Source records
════

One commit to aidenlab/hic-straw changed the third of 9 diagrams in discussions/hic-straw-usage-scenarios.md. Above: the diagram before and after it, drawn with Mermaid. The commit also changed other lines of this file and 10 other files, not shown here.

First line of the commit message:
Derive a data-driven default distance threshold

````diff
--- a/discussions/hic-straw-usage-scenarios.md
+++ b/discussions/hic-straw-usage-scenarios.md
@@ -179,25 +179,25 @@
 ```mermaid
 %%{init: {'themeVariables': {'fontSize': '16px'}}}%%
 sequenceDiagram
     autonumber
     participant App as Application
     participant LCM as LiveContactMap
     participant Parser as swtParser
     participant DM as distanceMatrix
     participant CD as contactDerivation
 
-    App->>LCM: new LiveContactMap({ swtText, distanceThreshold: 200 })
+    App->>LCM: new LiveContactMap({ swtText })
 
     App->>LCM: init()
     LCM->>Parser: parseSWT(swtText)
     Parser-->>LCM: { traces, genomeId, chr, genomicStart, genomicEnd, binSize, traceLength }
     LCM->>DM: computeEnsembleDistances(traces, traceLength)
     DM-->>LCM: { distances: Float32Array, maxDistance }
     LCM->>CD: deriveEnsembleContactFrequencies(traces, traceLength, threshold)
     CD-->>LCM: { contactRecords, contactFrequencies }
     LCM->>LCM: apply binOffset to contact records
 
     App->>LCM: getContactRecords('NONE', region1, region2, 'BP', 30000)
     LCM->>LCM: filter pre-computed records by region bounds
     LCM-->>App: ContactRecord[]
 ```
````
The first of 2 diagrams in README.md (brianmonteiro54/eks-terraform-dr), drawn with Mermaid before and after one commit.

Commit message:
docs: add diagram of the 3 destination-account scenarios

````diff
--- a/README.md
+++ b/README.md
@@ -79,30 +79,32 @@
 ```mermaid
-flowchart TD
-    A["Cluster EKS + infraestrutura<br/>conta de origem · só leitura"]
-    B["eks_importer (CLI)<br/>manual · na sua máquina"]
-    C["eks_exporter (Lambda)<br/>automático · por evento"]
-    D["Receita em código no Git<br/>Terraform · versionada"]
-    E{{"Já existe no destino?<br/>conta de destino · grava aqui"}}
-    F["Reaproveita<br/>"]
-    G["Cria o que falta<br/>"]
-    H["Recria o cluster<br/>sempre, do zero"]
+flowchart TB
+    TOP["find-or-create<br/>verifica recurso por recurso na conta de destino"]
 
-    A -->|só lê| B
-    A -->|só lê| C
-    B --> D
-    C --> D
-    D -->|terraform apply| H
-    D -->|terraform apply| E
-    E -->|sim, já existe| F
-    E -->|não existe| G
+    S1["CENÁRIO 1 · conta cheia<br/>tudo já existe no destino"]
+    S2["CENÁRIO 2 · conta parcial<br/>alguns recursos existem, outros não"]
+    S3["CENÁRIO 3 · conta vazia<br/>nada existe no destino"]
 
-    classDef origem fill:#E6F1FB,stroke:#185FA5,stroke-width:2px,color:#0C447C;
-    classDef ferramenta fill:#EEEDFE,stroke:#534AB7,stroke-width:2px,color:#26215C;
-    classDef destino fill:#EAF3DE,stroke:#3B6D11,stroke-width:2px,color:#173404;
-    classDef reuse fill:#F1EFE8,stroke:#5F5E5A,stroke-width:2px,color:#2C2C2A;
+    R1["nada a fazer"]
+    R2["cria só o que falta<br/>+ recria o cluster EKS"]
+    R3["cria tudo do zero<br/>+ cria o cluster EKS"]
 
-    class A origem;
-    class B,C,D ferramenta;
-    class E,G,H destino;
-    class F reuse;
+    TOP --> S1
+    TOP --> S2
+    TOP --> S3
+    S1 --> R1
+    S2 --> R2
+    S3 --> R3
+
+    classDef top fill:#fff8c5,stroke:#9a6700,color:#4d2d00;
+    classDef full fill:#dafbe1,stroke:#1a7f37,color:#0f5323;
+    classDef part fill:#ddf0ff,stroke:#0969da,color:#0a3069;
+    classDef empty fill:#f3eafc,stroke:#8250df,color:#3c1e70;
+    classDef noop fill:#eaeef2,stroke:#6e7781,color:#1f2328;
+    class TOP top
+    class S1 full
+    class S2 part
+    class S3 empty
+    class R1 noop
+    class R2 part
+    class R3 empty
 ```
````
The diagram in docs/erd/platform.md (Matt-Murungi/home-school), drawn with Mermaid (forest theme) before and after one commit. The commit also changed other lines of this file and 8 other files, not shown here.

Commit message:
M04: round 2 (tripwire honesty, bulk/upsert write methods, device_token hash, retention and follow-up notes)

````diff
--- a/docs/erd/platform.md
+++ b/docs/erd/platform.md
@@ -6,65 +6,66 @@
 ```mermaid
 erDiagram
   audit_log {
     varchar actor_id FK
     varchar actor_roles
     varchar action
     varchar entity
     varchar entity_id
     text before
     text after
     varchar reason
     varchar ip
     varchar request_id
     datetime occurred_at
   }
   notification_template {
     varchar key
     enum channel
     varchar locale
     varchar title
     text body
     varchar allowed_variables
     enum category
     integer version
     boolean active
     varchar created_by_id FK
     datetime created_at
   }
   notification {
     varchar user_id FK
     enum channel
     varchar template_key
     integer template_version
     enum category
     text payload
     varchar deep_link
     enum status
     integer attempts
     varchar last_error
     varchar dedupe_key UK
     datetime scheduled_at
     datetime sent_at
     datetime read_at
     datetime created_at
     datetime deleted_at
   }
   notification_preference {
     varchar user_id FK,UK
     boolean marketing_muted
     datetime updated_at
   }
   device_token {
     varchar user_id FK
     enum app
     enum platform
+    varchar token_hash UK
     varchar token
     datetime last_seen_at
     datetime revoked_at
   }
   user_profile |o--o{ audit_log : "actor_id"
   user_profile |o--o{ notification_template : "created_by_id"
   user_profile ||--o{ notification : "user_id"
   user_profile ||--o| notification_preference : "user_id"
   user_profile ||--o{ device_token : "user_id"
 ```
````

════

REQUIRED ACTION:
Go through the entries and filter for lines holding the word "participant"; copy each match.

TASK RESPONSE:
     participant App as Application
     participant LCM as LiveContactMap
     participant Parser as swtParser
     participant DM as distanceMatrix
     participant CD as contactDerivation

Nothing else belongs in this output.